How to prepare your home for a wildfire. With a little training and some attention to conditions around your home, you can keep your home and family safer.

Even in temperate western Washington it can take only a few sunny days for forests to dry out enough to catch fire. And, in windy conditions wildfires can get out of control quickly. Wildfires do burn every year in King County. Before wildfire strikes, homeowners can help protect lives and property by creating a fire-adapted space around structures.

Top 8 tips for maintaining a wildfire safety zone in the 30 feet around your home

  1. Remove all dead plant material from around your home. Rake up dry leaves (under decks and porches too!) and move firewood away from the house. Keep your roof and gutters clear of flammable debris.
  2. Place a 3 to 5-foot swath of gravel or stones around the foundation of your home instead of flammable mulch.
  3. Prune branches that overhang or touch the house.
  4. Take out "ladder fuels," vegetation between grass and treetops that can carry fire between foliage and structures.
  5. Keep blowing embers out of your house. Cover exterior vents with fine (1/8-inch) mesh.
  6. Store flammable materials, including cushions, indoors instead of on porches and decks.
  7. Use fire-resistant construction materials such as Class-A asphalt shingles, metal or concrete products for your roof.
  8. Use fire-resistant plants in the garden. Read our list of fire-resistant plants for the Puget Sound Basin, or search our illustrated Native Plant Guide for fire-resistant plants.

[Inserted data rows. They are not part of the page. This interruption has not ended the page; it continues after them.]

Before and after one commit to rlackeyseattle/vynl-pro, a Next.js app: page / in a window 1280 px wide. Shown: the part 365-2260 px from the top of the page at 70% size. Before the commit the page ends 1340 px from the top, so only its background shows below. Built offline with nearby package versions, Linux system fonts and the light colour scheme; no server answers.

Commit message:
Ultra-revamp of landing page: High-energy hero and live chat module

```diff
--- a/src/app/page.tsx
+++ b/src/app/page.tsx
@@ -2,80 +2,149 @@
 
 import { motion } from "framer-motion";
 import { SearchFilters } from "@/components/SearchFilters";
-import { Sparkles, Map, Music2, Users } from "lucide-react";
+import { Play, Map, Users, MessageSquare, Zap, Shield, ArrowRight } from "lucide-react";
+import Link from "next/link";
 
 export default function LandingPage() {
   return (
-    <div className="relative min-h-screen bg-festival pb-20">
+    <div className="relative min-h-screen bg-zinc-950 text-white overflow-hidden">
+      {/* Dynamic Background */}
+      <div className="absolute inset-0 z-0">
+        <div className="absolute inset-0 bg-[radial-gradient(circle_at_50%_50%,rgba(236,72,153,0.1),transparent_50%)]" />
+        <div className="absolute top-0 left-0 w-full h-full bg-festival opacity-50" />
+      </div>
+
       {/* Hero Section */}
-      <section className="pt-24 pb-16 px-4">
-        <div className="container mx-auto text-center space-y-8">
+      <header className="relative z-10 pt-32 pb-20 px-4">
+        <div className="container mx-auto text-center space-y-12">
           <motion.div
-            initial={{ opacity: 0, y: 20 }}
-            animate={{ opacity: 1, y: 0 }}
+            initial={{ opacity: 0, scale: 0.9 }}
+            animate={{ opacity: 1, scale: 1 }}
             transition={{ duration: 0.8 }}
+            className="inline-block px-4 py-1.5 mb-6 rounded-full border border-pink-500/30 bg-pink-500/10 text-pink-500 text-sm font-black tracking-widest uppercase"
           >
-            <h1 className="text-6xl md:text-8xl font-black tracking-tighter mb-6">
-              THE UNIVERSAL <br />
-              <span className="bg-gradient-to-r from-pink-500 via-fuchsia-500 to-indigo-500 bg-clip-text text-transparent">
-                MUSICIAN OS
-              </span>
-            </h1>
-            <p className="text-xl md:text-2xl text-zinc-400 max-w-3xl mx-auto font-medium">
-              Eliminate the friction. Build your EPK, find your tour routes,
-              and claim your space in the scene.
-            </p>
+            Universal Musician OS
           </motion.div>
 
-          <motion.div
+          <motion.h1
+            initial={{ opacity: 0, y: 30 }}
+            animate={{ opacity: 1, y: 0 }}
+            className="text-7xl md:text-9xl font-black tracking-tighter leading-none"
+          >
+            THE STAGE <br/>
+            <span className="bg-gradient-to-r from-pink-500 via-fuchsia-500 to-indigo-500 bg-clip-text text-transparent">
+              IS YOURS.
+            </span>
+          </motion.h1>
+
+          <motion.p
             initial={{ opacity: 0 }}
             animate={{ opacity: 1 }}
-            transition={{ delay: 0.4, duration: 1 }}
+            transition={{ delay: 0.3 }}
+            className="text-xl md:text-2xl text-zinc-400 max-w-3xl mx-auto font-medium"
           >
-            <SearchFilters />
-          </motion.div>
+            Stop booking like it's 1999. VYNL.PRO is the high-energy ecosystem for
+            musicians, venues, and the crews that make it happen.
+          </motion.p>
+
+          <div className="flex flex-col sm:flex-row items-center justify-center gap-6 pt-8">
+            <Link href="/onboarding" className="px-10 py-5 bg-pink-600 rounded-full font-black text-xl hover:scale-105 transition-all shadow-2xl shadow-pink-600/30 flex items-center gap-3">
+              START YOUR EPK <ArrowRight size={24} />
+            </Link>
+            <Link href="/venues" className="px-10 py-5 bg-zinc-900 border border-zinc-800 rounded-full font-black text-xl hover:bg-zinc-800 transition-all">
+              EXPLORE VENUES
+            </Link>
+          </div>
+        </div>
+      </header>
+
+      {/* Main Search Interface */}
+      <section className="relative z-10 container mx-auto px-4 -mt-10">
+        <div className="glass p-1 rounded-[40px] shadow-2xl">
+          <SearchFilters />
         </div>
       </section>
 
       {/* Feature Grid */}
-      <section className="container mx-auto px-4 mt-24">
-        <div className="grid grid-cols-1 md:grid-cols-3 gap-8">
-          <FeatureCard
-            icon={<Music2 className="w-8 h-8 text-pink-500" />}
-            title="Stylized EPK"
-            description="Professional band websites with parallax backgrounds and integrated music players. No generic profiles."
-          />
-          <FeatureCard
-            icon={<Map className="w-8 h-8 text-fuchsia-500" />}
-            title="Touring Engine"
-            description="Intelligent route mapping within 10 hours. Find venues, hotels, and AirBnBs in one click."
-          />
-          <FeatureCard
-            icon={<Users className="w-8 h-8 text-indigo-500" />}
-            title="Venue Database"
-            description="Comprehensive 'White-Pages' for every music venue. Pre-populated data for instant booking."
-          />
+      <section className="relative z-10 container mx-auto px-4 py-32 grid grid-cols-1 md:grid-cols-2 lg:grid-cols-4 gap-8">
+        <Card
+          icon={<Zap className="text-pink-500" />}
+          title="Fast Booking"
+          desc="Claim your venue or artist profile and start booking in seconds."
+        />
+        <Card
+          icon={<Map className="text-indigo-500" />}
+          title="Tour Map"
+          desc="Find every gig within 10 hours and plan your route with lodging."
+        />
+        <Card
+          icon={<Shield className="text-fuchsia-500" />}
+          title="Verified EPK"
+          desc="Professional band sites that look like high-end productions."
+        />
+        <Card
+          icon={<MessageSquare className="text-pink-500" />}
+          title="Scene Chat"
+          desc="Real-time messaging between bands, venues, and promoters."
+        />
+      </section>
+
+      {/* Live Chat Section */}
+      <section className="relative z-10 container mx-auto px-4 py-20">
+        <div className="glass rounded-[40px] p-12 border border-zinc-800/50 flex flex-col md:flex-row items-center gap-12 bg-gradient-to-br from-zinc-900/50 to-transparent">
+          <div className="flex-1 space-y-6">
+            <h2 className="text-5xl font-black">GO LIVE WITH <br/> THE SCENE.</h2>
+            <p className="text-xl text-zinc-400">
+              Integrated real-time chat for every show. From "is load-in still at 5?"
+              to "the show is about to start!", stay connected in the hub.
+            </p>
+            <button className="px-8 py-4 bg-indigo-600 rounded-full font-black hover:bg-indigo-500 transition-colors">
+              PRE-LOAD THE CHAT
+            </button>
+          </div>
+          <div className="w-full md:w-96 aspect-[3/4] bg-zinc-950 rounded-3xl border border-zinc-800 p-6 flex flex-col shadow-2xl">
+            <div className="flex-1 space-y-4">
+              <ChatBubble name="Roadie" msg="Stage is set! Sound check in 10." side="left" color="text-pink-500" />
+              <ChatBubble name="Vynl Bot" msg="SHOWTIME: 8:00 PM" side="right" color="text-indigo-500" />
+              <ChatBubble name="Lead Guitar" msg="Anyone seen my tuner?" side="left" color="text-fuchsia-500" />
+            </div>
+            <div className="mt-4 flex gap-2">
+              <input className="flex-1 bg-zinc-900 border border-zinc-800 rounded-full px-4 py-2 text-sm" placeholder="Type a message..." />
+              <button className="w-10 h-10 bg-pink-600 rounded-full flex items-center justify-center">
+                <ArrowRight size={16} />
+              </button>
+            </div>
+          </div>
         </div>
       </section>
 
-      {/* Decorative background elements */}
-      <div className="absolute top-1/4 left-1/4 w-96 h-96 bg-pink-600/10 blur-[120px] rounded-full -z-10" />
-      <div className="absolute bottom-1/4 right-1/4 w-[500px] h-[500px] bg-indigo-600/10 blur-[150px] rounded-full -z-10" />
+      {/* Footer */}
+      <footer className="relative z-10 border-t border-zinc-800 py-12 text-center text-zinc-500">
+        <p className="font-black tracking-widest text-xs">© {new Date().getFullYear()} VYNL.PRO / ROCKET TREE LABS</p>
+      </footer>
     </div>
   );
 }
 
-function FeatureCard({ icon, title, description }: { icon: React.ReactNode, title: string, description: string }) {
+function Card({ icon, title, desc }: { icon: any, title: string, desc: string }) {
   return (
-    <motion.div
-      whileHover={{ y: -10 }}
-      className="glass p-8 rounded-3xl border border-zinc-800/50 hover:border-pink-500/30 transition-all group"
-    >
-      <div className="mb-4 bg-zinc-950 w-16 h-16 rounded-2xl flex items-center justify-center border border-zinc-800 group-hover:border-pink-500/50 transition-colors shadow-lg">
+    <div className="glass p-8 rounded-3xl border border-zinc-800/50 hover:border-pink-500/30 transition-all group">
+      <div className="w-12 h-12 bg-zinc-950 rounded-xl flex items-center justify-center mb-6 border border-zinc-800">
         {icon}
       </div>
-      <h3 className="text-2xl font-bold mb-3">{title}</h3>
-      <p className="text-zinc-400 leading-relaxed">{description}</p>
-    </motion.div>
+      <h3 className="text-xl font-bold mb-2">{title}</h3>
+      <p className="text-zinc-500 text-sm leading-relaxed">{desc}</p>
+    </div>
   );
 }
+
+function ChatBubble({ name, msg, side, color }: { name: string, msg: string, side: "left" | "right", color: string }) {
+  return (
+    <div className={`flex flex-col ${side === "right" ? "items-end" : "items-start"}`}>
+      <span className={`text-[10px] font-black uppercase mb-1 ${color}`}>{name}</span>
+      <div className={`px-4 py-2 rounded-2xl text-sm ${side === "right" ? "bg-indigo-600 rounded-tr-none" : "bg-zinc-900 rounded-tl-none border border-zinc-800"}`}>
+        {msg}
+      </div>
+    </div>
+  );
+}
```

Outside the 30-foot zone, manage woodlands for forest health. Fire safe forests can also be healthy forests. Forests with sufficient growing space for trees are not only less susceptible to fire, but properly managed forests are also healthier and more drought tolerant than forests where trees are crowded together with many dead lower limbs or dry brush.

Other wildfire safety services